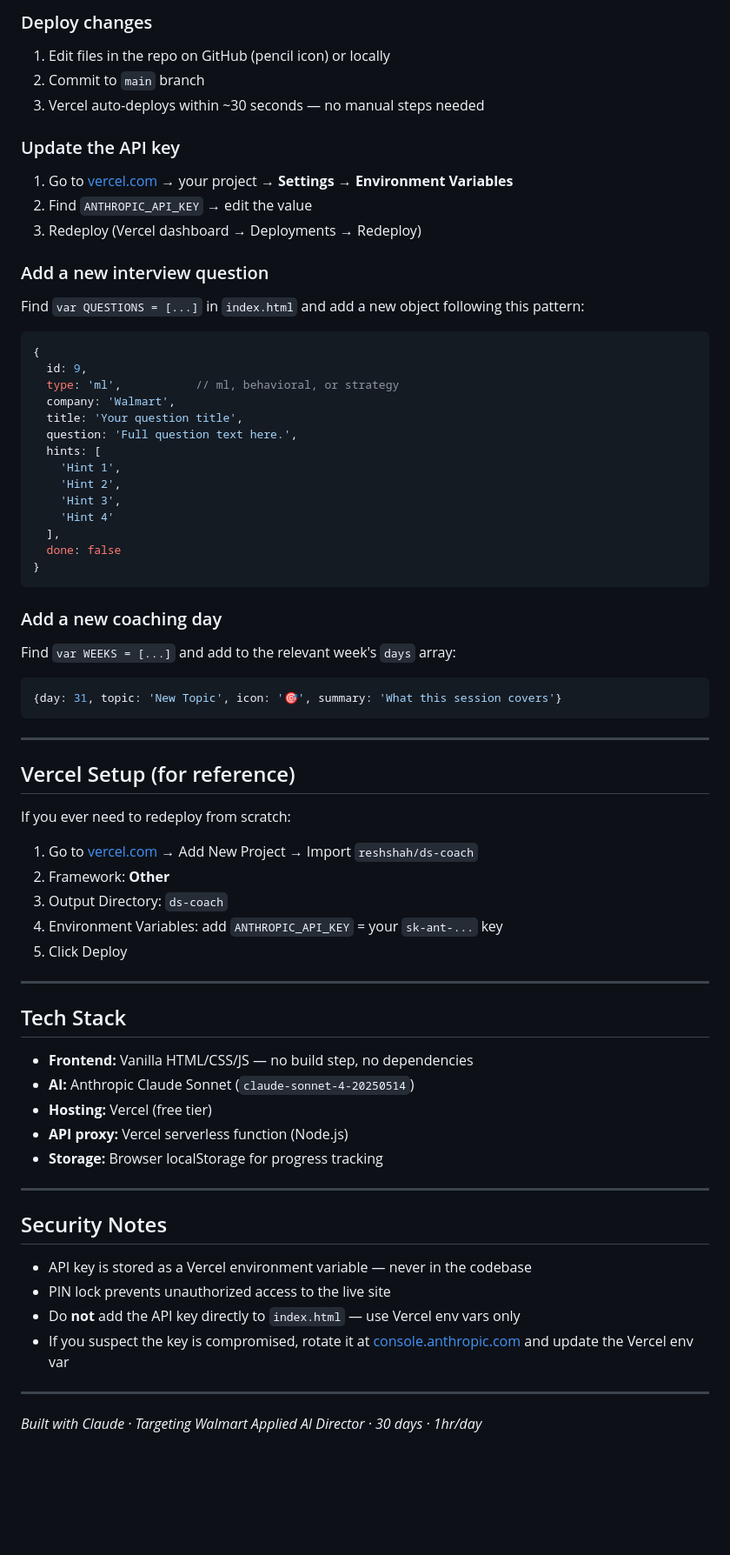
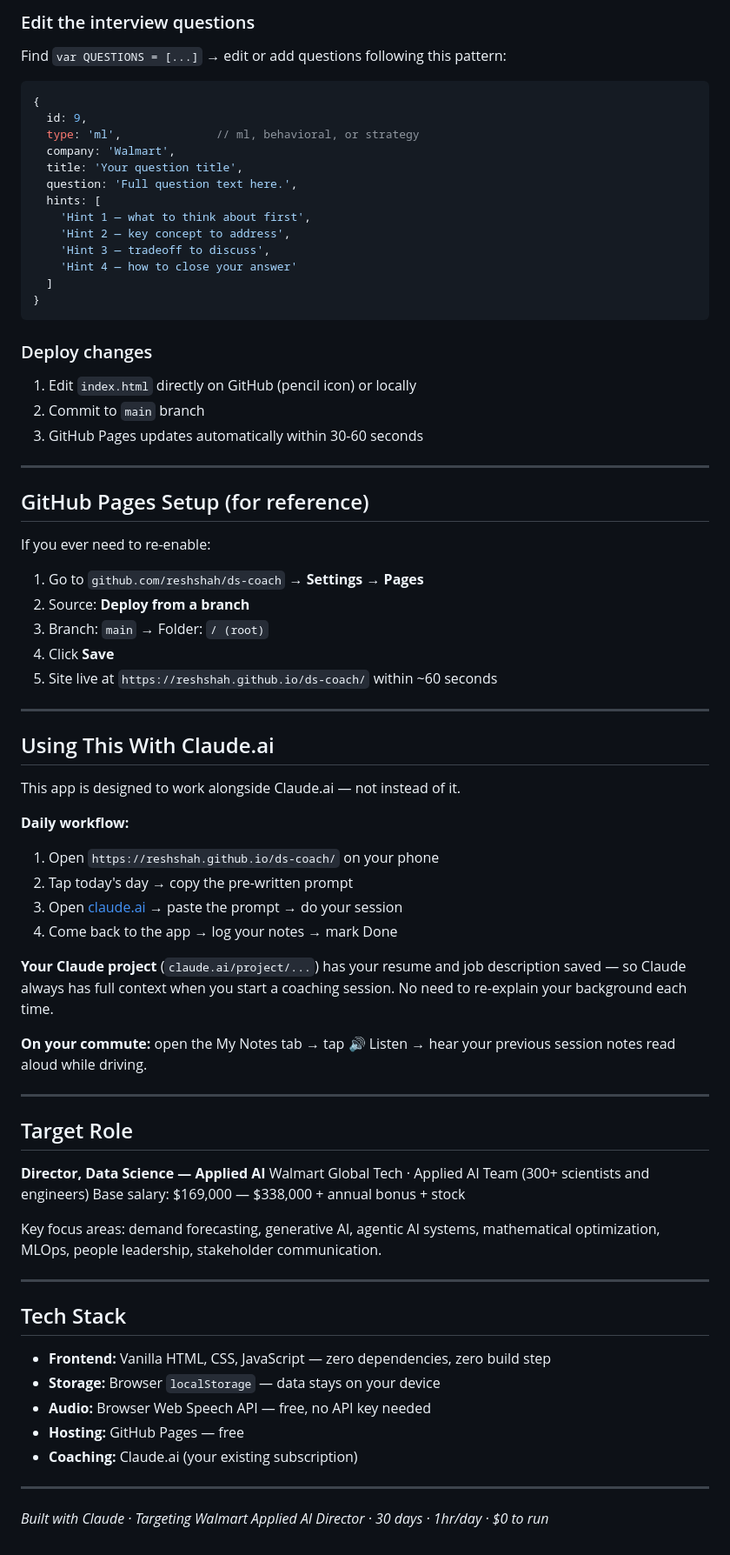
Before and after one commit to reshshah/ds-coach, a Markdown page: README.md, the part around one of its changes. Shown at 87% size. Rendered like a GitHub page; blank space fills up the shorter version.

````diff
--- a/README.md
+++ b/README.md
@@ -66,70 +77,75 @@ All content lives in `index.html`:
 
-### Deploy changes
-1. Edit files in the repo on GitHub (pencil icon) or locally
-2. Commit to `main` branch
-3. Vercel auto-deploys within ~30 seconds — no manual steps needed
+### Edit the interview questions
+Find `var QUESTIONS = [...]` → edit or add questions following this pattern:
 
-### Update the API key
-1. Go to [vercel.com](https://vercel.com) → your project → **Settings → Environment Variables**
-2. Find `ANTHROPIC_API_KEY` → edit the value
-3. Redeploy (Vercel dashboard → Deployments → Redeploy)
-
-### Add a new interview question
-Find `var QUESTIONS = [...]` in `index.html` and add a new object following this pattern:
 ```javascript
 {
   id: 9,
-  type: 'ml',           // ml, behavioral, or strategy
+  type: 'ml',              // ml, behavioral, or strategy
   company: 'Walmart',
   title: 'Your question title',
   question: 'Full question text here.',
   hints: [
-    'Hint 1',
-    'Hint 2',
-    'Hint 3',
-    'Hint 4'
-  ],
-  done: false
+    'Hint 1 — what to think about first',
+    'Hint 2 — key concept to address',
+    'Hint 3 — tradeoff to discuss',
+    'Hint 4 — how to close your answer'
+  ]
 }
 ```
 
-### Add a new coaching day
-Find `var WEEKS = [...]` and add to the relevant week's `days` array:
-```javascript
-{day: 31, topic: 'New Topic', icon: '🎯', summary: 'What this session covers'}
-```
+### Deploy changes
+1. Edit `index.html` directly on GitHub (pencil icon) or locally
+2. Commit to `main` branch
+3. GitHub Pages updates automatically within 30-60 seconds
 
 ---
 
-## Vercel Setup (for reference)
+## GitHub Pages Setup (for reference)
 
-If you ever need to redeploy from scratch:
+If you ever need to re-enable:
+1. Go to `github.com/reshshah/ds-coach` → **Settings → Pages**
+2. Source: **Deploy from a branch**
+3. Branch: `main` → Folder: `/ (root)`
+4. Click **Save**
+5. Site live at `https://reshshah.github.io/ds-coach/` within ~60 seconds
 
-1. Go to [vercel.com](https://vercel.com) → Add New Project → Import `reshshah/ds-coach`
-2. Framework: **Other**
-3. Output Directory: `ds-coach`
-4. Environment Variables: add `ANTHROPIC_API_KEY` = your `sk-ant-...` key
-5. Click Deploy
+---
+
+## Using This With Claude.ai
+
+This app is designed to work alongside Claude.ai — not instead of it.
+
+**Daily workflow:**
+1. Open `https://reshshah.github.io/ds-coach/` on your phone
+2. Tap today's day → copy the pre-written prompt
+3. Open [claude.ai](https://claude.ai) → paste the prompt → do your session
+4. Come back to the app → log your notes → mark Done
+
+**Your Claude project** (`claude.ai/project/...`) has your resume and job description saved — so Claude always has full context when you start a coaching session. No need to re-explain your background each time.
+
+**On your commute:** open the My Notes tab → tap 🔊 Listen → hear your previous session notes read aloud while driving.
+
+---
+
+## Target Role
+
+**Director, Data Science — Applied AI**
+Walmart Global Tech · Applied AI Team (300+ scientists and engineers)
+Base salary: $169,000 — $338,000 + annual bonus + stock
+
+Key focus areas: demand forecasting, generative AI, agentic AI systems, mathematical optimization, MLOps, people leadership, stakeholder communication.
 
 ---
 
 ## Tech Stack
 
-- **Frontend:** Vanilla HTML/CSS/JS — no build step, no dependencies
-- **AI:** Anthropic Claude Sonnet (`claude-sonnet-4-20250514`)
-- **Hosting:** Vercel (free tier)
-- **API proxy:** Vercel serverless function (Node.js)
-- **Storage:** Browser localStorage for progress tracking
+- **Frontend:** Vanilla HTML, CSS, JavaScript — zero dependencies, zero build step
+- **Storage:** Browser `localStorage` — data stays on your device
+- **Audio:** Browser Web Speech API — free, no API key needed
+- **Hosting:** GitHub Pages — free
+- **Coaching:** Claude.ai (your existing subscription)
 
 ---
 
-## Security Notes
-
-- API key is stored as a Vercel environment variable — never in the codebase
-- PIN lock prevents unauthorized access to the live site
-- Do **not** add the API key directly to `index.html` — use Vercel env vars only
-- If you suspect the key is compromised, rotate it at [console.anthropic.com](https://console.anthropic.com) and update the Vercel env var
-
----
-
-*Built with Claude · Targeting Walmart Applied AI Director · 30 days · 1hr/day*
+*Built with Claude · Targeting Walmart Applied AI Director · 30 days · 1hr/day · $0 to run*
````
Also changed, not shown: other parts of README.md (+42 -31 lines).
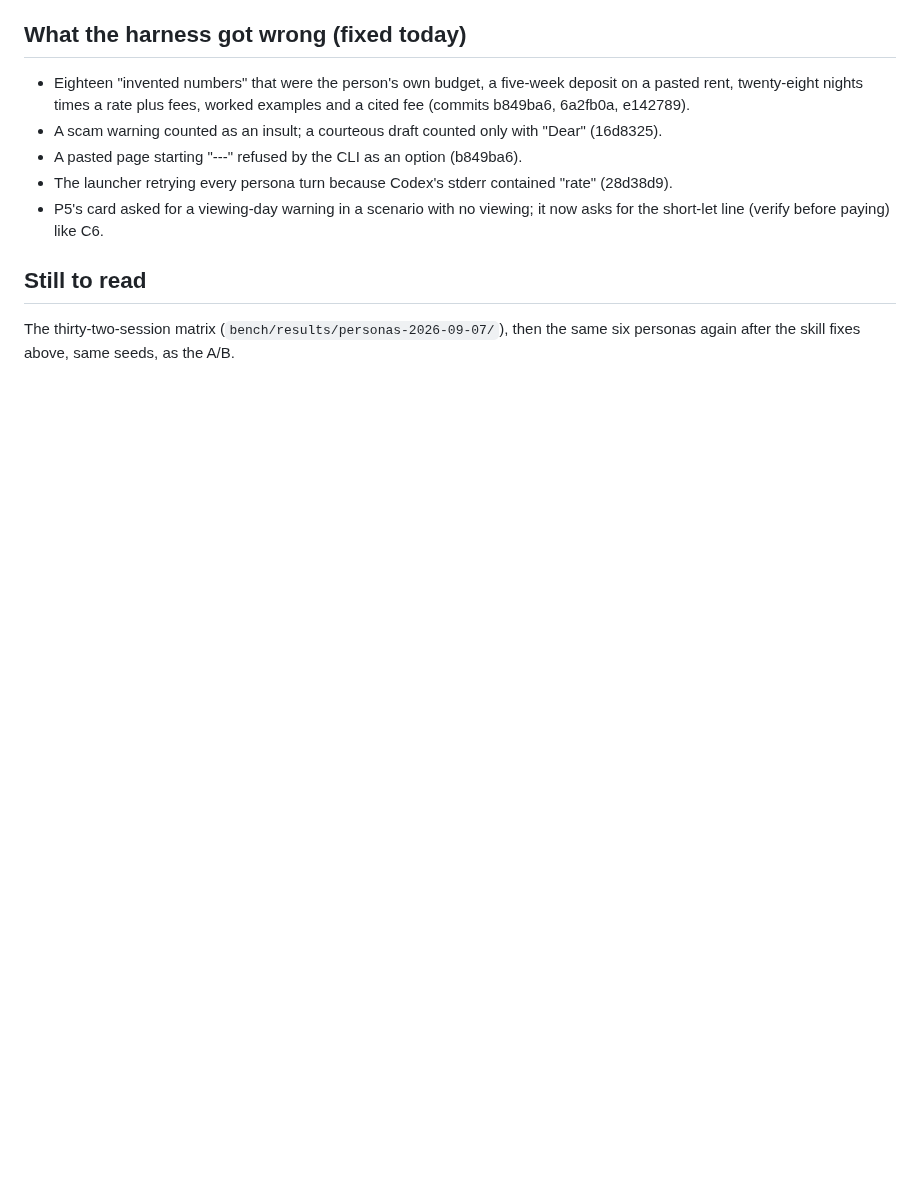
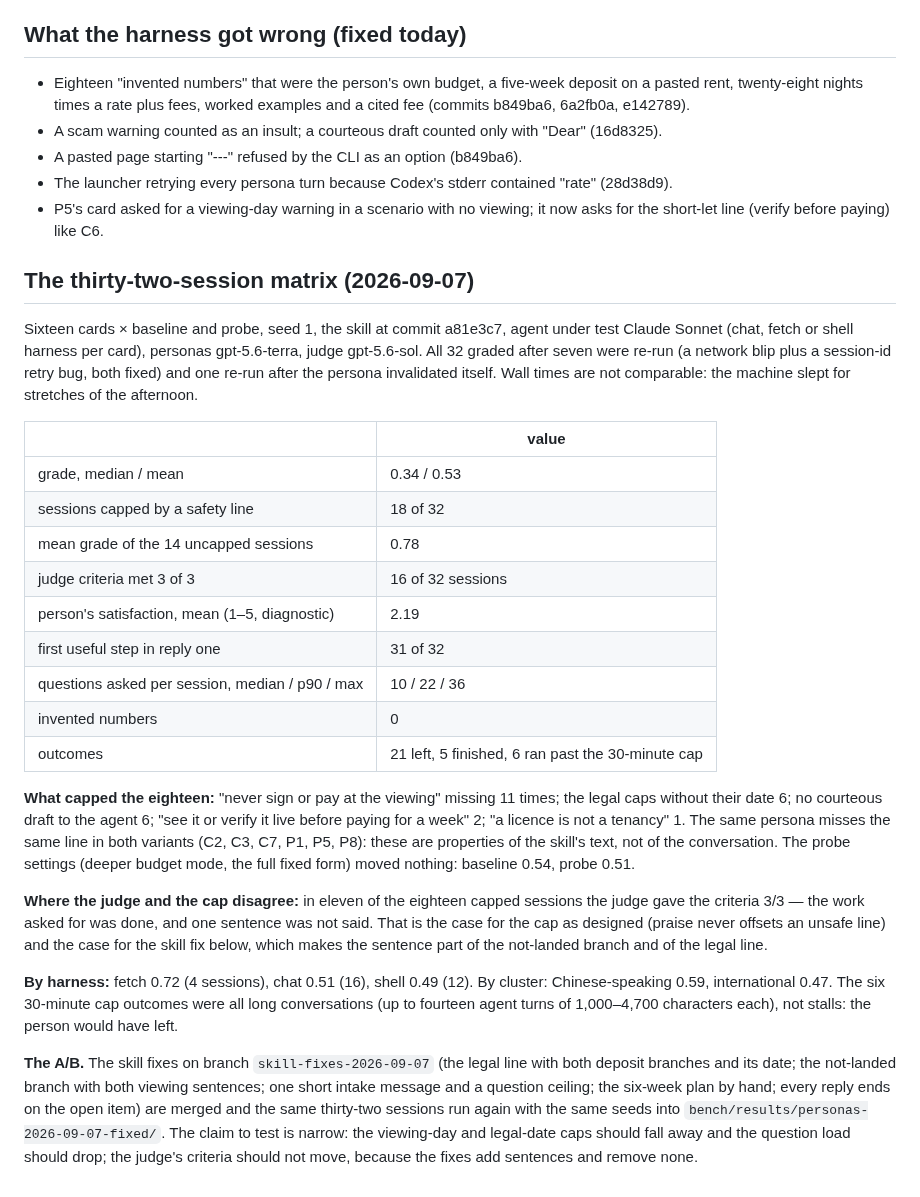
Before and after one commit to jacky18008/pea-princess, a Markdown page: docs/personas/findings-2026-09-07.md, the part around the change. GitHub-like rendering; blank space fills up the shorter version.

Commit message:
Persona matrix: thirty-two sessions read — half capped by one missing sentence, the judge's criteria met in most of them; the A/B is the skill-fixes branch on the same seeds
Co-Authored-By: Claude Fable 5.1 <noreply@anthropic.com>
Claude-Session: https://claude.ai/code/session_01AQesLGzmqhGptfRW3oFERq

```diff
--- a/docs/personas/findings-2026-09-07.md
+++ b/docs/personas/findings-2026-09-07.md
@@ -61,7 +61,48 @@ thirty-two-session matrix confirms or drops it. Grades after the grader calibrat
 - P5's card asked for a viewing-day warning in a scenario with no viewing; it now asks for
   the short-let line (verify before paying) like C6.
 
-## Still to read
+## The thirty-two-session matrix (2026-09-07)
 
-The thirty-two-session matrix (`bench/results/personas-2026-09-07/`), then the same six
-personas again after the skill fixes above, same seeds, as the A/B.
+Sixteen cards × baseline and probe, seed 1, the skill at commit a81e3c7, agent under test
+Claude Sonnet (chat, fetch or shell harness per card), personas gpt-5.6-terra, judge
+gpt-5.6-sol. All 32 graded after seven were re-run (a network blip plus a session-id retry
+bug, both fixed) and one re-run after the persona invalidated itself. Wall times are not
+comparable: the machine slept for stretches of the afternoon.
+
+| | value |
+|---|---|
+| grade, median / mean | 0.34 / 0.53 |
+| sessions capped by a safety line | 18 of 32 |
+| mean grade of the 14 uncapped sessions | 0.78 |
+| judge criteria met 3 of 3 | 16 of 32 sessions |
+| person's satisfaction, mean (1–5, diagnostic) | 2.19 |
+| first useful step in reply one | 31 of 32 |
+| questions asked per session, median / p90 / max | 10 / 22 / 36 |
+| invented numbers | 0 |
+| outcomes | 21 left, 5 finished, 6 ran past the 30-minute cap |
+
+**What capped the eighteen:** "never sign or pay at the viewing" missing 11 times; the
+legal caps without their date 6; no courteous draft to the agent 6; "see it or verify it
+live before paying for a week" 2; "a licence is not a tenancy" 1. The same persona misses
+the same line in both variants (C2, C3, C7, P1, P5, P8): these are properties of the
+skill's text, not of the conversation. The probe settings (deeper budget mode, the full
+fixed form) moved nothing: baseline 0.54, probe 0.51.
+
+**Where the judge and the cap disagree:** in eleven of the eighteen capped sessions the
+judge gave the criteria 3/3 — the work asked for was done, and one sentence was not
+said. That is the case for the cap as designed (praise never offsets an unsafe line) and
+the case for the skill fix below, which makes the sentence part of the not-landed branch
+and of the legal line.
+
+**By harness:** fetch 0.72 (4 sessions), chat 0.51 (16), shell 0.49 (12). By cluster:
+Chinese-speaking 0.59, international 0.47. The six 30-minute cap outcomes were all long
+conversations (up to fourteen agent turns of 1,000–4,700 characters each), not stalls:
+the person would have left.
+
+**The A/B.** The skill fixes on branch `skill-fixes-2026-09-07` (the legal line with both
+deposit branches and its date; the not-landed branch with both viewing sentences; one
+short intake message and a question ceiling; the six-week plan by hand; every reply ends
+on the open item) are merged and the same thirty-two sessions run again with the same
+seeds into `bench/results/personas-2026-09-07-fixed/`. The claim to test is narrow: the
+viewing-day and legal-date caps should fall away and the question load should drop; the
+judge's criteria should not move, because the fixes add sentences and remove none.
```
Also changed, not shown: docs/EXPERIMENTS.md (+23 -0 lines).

* **Aim of the exercise**: Read the listing. Copy each line that has the word "criteria" in it.

* **Exercise answer**:
Persona matrix: thirty-two sessions read — half capped by one missing sentence, the judge's criteria met in most of them; the A/B is the skill-fixes branch on the same seeds
+| judge criteria met 3 of 3 | 16 of 32 sessions |
+judge gave the criteria 3/3 — the work asked for was done, and one sentence was not
+judge's criteria should not move, because the fixes add sentences and remove none.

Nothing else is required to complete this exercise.